WORK REQUEST: Work through the data below and copy out every line where "return" is found.

GIVEN ENTRIES:
○ ○ ○ ○ ○
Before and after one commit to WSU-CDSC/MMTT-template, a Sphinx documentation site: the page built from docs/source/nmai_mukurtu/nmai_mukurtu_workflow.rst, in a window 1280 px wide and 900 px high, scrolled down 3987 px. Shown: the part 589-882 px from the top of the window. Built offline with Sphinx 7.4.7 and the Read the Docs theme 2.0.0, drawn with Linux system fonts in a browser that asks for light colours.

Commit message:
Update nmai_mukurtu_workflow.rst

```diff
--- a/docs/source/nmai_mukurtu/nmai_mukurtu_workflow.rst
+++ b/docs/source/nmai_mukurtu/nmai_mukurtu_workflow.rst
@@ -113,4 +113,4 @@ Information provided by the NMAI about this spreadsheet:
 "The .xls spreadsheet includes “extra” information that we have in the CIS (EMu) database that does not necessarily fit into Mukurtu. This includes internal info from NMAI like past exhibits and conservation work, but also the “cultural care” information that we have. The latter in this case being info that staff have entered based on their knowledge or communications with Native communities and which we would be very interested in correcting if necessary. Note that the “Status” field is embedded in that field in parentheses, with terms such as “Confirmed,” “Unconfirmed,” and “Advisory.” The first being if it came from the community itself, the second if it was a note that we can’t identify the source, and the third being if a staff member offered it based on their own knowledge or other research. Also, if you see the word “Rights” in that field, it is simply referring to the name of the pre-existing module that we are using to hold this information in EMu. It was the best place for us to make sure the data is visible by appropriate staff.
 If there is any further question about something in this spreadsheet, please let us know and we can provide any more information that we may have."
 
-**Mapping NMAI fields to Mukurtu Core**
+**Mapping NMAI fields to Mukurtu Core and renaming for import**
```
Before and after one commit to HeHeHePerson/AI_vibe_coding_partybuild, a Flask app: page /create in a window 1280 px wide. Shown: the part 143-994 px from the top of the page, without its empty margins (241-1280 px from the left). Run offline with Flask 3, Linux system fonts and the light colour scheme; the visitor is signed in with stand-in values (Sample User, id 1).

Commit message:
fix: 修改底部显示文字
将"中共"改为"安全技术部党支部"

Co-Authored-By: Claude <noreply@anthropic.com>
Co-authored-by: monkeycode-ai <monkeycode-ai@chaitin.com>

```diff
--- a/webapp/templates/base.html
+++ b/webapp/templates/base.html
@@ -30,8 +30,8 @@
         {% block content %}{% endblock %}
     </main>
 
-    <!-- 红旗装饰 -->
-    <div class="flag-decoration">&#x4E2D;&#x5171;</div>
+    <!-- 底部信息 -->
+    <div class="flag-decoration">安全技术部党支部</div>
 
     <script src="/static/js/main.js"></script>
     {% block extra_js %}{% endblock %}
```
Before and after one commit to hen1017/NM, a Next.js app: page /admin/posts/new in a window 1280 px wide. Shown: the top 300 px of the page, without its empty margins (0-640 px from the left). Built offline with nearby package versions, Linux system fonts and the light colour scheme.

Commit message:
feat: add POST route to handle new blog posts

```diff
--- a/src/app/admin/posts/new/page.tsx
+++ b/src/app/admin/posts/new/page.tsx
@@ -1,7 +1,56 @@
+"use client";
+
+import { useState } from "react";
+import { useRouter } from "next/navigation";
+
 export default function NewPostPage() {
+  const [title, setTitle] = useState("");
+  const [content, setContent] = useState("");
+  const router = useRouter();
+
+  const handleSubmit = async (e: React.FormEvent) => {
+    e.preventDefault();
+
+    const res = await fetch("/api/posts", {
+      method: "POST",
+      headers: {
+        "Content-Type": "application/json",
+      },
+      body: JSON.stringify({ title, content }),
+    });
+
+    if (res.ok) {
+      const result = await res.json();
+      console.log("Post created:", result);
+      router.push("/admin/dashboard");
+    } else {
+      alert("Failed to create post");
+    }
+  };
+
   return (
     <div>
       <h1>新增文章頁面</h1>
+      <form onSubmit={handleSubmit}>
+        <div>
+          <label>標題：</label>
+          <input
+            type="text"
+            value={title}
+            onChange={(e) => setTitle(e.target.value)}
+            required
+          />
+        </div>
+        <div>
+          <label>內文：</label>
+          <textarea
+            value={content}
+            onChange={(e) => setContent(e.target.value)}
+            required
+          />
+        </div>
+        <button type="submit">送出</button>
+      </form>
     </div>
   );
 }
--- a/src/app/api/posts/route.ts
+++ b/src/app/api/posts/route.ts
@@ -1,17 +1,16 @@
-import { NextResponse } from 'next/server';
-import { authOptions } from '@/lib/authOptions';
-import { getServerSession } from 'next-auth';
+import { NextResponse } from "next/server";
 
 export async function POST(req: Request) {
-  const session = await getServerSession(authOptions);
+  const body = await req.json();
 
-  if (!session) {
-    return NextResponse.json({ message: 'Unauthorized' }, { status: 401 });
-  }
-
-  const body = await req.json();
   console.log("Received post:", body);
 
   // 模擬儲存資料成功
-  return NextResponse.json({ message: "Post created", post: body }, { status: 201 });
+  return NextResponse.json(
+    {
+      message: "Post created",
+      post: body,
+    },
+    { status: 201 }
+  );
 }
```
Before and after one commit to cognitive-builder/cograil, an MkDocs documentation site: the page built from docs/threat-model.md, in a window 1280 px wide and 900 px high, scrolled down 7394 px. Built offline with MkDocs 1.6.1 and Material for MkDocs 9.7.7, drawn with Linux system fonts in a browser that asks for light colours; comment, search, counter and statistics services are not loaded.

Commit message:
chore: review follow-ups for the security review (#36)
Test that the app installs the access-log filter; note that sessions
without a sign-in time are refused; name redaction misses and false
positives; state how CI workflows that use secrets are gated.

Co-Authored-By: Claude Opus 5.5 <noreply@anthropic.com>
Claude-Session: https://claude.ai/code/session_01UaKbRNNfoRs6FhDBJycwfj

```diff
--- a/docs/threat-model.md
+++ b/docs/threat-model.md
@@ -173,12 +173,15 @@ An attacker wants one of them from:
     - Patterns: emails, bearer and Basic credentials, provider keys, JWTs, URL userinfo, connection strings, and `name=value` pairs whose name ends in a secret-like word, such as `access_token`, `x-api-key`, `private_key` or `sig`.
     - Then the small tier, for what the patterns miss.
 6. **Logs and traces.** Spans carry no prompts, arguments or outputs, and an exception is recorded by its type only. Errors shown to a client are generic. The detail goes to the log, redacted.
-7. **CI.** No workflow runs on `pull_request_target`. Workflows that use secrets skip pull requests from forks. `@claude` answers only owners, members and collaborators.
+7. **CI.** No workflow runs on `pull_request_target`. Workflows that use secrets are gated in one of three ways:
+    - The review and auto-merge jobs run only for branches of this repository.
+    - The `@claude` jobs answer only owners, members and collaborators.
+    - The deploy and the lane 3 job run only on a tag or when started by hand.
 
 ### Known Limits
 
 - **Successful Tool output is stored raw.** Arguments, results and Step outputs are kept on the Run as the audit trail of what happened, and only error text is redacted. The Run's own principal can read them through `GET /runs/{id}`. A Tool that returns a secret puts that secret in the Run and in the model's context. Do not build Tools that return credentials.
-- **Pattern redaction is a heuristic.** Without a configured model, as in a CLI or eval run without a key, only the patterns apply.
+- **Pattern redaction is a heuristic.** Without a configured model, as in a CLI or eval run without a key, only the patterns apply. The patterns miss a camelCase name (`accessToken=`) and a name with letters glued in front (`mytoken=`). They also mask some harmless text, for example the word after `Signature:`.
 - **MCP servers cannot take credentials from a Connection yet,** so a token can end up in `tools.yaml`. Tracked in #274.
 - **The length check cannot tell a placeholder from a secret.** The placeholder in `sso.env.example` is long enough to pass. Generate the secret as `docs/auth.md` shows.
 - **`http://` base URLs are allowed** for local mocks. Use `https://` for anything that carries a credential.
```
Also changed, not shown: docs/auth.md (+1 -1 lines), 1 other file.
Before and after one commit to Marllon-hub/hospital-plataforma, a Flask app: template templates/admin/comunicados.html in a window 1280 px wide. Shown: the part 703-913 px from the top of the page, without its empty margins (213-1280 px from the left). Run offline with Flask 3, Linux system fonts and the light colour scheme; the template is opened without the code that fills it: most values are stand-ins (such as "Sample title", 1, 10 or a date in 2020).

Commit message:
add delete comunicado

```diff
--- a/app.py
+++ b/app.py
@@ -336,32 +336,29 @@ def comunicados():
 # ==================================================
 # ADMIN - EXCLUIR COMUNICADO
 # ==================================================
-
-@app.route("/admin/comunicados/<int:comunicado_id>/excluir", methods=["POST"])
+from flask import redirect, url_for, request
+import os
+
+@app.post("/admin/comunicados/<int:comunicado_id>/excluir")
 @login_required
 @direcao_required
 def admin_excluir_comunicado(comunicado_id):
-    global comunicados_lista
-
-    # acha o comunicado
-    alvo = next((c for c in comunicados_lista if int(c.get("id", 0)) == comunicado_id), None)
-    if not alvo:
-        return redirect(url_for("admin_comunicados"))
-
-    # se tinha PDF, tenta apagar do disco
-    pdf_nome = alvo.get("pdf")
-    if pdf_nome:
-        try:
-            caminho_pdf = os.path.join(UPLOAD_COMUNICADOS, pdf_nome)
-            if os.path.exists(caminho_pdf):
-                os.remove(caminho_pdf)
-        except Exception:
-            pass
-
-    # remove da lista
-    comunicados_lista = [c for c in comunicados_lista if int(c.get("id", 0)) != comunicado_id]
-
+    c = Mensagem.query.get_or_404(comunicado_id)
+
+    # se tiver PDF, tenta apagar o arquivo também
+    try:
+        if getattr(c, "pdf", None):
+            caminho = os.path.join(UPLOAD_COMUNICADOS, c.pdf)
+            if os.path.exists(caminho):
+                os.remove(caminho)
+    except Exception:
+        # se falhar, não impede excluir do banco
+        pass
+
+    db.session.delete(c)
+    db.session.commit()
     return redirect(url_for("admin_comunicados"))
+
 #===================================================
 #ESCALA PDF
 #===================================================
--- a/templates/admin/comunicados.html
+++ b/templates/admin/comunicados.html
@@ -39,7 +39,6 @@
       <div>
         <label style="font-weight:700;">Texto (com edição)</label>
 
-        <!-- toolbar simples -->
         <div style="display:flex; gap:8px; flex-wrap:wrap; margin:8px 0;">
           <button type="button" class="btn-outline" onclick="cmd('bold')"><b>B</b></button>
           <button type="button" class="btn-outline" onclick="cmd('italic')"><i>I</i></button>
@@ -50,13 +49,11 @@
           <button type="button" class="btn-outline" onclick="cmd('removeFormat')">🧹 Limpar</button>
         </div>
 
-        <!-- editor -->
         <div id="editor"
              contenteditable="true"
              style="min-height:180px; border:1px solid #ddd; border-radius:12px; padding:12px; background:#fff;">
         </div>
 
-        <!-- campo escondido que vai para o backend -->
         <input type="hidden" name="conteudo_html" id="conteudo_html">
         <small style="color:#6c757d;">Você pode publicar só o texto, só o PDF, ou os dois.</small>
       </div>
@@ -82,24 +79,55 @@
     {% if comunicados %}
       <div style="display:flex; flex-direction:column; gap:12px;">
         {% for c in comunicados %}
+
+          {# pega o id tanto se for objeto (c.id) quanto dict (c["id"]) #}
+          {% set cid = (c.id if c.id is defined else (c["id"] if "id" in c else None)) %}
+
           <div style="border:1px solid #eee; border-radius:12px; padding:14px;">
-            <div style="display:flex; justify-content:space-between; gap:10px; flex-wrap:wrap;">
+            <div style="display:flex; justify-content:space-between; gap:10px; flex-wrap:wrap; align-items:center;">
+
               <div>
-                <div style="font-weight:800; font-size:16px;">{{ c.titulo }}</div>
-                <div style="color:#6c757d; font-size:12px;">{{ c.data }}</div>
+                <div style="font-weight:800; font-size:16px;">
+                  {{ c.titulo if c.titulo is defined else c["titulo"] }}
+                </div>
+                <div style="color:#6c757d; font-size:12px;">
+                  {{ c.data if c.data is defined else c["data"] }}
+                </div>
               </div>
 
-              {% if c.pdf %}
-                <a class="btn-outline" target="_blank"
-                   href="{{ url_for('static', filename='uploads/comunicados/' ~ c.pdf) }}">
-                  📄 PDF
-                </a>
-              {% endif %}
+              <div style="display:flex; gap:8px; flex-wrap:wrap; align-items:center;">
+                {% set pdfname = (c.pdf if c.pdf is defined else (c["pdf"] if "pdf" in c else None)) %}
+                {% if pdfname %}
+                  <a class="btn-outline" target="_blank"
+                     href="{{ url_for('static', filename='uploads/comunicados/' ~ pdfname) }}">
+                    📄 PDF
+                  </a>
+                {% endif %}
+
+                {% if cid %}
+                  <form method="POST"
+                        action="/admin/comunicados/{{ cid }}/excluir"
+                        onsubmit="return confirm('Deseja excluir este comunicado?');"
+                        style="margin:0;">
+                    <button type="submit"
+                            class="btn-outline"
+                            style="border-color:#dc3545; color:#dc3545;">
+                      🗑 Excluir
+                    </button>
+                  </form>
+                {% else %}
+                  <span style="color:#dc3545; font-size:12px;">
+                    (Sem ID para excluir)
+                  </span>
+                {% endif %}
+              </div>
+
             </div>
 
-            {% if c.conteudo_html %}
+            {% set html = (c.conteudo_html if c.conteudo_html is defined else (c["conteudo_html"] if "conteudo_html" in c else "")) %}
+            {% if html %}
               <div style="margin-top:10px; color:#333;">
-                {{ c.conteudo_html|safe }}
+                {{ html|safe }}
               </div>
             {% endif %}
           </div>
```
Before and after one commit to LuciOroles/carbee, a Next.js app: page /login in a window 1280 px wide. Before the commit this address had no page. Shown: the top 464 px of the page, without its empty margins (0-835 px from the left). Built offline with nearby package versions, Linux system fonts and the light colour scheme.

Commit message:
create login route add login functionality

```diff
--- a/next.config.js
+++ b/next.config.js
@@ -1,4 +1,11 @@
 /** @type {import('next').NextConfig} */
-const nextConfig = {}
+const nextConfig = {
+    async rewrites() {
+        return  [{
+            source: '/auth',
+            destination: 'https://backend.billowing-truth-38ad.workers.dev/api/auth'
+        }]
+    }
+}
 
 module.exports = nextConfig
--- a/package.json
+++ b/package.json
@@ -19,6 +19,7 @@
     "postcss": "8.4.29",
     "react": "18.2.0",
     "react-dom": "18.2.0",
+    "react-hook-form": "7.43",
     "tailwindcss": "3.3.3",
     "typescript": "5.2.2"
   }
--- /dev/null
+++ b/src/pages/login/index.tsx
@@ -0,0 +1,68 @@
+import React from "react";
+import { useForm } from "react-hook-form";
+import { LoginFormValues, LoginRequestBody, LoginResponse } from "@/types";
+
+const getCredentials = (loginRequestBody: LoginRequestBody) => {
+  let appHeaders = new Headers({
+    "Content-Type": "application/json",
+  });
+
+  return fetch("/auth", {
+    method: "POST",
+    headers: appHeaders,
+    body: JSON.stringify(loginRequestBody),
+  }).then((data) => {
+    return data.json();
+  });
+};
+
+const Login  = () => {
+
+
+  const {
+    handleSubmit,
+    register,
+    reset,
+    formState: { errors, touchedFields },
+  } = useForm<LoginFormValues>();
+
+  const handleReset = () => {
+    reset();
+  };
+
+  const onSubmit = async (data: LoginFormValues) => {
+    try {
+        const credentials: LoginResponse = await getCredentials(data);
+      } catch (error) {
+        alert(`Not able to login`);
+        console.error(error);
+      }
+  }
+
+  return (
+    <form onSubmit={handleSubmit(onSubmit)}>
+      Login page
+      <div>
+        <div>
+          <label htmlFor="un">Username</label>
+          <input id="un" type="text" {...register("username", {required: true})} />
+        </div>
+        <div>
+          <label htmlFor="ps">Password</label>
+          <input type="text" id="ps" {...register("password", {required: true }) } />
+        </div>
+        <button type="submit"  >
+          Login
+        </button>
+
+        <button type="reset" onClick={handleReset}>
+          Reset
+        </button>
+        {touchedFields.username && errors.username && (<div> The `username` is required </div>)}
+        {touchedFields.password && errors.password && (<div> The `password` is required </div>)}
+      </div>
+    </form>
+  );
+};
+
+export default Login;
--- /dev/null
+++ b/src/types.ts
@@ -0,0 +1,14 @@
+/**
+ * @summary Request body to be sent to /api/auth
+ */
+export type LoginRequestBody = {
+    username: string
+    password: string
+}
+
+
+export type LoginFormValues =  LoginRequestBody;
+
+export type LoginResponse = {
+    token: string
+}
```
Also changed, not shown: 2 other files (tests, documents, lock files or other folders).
○ ○ ○ ○ ○
YOUR RESPONSE:
   return (
-    return NextResponse.json({ message: 'Unauthorized' }, { status: 401 });
-  return NextResponse.json({ message: "Post created", post: body }, { status: 201 });
+  return NextResponse.json(
 - **Successful Tool output is stored raw.** Arguments, results and Step outputs are kept on the Run as the audit trail of what happened, and only error text is redacted. The Run's own principal can read them through `GET /runs/{id}`. A Tool that returns a secret puts that secret in the Run and in the model's context. Do not build Tools that return credentials.
-        return redirect(url_for("admin_comunicados"))
     return redirect(url_for("admin_comunicados"))
+                        onsubmit="return confirm('Deseja excluir este comunicado?');"
+        return  [{
+  return fetch("/auth", {
+    return data.json();
+  return (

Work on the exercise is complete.